What is needed: Give the entries below again exactly. Their pictures are not needed.

──────── Dataset

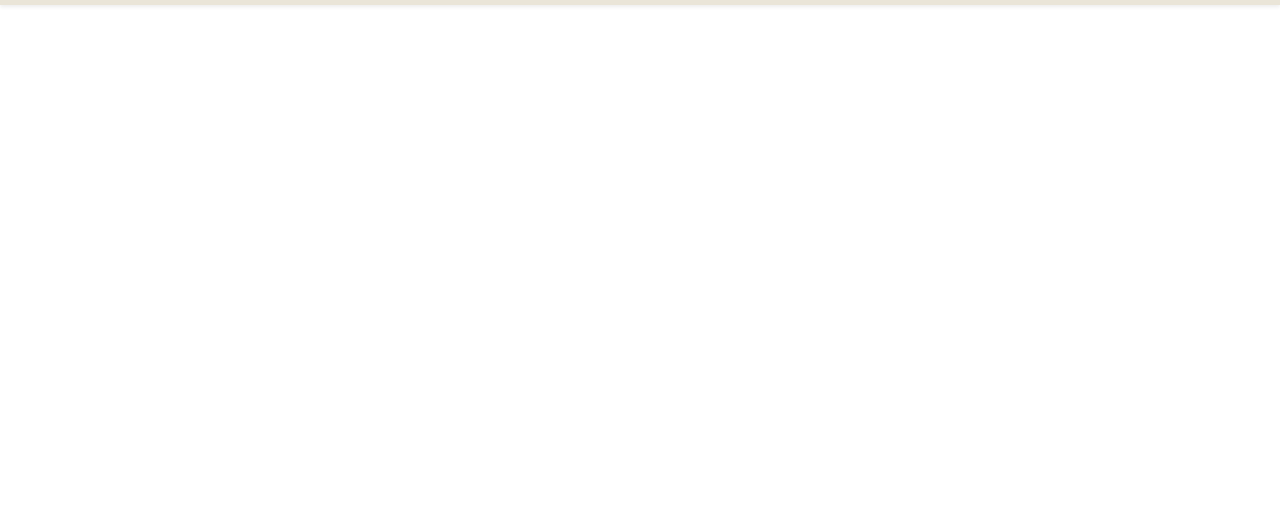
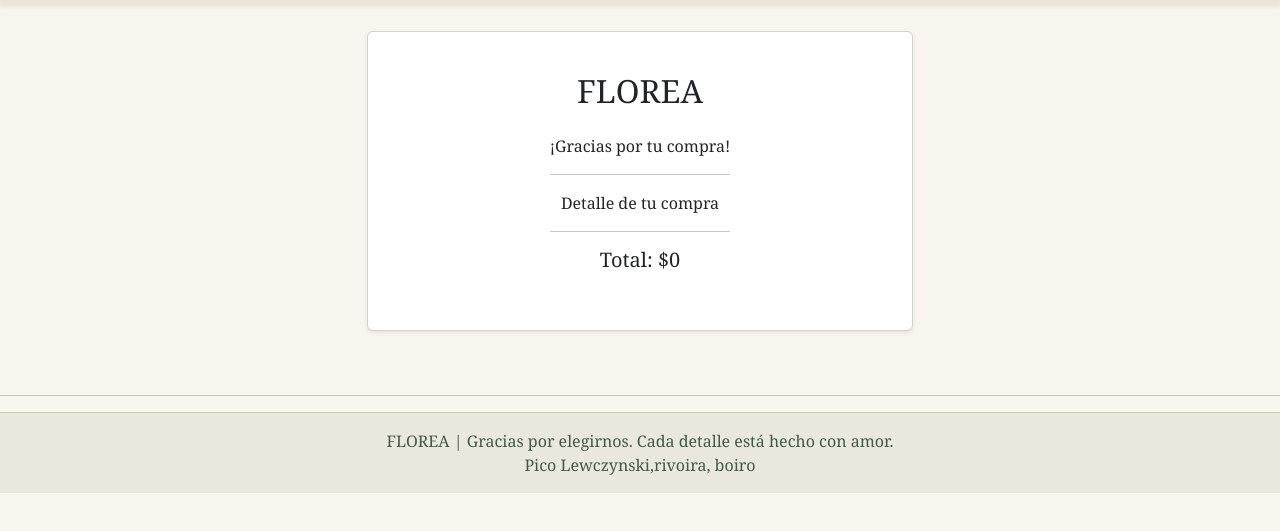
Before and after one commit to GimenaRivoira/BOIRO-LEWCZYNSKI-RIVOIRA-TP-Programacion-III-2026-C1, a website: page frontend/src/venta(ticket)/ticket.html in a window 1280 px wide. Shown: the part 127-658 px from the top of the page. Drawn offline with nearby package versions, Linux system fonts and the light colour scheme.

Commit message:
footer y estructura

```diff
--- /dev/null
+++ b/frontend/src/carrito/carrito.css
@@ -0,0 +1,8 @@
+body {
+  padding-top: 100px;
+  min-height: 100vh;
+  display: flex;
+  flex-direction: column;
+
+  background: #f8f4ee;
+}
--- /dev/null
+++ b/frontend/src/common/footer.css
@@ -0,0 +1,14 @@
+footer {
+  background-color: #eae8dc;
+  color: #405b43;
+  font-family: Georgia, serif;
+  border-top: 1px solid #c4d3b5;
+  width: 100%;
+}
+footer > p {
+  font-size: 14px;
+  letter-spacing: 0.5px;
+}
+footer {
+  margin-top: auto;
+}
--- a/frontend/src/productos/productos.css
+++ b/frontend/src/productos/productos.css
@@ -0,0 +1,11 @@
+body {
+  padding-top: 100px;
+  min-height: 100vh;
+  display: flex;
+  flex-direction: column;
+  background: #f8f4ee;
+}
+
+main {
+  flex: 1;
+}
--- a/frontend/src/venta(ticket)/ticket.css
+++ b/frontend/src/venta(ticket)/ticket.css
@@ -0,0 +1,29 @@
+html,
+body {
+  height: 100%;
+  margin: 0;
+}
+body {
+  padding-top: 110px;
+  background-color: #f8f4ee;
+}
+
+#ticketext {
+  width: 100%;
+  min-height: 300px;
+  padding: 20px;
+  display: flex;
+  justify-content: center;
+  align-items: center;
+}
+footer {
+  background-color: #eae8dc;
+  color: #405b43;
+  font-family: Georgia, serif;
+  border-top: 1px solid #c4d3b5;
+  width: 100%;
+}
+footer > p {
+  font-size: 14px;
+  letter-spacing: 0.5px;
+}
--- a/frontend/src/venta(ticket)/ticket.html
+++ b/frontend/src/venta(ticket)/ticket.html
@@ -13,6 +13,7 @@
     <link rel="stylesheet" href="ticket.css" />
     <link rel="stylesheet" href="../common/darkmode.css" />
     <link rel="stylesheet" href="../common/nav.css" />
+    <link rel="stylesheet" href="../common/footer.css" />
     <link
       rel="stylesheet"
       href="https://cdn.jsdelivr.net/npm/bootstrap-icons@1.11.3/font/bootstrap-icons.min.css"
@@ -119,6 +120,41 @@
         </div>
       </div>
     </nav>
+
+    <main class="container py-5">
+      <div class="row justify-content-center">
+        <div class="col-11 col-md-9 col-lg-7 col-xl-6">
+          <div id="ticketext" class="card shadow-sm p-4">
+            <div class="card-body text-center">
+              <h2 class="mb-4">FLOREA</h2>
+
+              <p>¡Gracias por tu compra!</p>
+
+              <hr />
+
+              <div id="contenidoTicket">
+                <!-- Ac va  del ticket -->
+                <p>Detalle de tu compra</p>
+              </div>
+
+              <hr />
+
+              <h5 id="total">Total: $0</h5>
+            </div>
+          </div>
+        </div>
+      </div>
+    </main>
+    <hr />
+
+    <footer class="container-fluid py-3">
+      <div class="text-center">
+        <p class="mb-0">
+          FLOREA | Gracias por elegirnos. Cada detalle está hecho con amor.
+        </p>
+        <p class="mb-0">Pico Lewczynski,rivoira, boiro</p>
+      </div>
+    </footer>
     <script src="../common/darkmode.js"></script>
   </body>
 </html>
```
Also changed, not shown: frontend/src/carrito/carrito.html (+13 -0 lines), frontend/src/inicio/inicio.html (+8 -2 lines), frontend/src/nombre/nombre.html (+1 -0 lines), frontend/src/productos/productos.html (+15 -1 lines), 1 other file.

────────────────

Finished exercise:
Before and after one commit to GimenaRivoira/BOIRO-LEWCZYNSKI-RIVOIRA-TP-Programacion-III-2026-C1, a website: page frontend/src/venta(ticket)/ticket.html in a window 1280 px wide. Shown: the part 127-658 px from the top of the page. Drawn offline with nearby package versions, Linux system fonts and the light colour scheme.

Commit message:
footer y estructura

```diff
--- /dev/null
+++ b/frontend/src/carrito/carrito.css
@@ -0,0 +1,8 @@
+body {
+  padding-top: 100px;
+  min-height: 100vh;
+  display: flex;
+  flex-direction: column;
+
+  background: #f8f4ee;
+}
--- /dev/null
+++ b/frontend/src/common/footer.css
@@ -0,0 +1,14 @@
+footer {
+  background-color: #eae8dc;
+  color: #405b43;
+  font-family: Georgia, serif;
+  border-top: 1px solid #c4d3b5;
+  width: 100%;
+}
+footer > p {
+  font-size: 14px;
+  letter-spacing: 0.5px;
+}
+footer {
+  margin-top: auto;
+}
--- a/frontend/src/productos/productos.css
+++ b/frontend/src/productos/productos.css
@@ -0,0 +1,11 @@
+body {
+  padding-top: 100px;
+  min-height: 100vh;
+  display: flex;
+  flex-direction: column;
+  background: #f8f4ee;
+}
+
+main {
+  flex: 1;
+}
--- a/frontend/src/venta(ticket)/ticket.css
+++ b/frontend/src/venta(ticket)/ticket.css
@@ -0,0 +1,29 @@
+html,
+body {
+  height: 100%;
+  margin: 0;
+}
+body {
+  padding-top: 110px;
+  background-color: #f8f4ee;
+}
+
+#ticketext {
+  width: 100%;
+  min-height: 300px;
+  padding: 20px;
+  display: flex;
+  justify-content: center;
+  align-items: center;
+}
+footer {
+  background-color: #eae8dc;
+  color: #405b43;
+  font-family: Georgia, serif;
+  border-top: 1px solid #c4d3b5;
+  width: 100%;
+}
+footer > p {
+  font-size: 14px;
+  letter-spacing: 0.5px;
+}
--- a/frontend/src/venta(ticket)/ticket.html
+++ b/frontend/src/venta(ticket)/ticket.html
@@ -13,6 +13,7 @@
     <link rel="stylesheet" href="ticket.css" />
     <link rel="stylesheet" href="../common/darkmode.css" />
     <link rel="stylesheet" href="../common/nav.css" />
+    <link rel="stylesheet" href="../common/footer.css" />
     <link
       rel="stylesheet"
       href="https://cdn.jsdelivr.net/npm/bootstrap-icons@1.11.3/font/bootstrap-icons.min.css"
@@ -119,6 +120,41 @@
         </div>
       </div>
     </nav>
+
+    <main class="container py-5">
+      <div class="row justify-content-center">
+        <div class="col-11 col-md-9 col-lg-7 col-xl-6">
+          <div id="ticketext" class="card shadow-sm p-4">
+            <div class="card-body text-center">
+              <h2 class="mb-4">FLOREA</h2>
+
+              <p>¡Gracias por tu compra!</p>
+
+              <hr />
+
+              <div id="contenidoTicket">
+                <!-- Ac va  del ticket -->
+                <p>Detalle de tu compra</p>
+              </div>
+
+              <hr />
+
+              <h5 id="total">Total: $0</h5>
+            </div>
+          </div>
+        </div>
+      </div>
+    </main>
+    <hr />
+
+    <footer class="container-fluid py-3">
+      <div class="text-center">
+        <p class="mb-0">
+          FLOREA | Gracias por elegirnos. Cada detalle está hecho con amor.
+        </p>
+        <p class="mb-0">Pico Lewczynski,rivoira, boiro</p>
+      </div>
+    </footer>
     <script src="../common/darkmode.js"></script>
   </body>
 </html>
```
Also changed, not shown: frontend/src/carrito/carrito.html (+13 -0 lines), frontend/src/inicio/inicio.html (+8 -2 lines), frontend/src/nombre/nombre.html (+1 -0 lines), frontend/src/productos/productos.html (+15 -1 lines), 1 other file.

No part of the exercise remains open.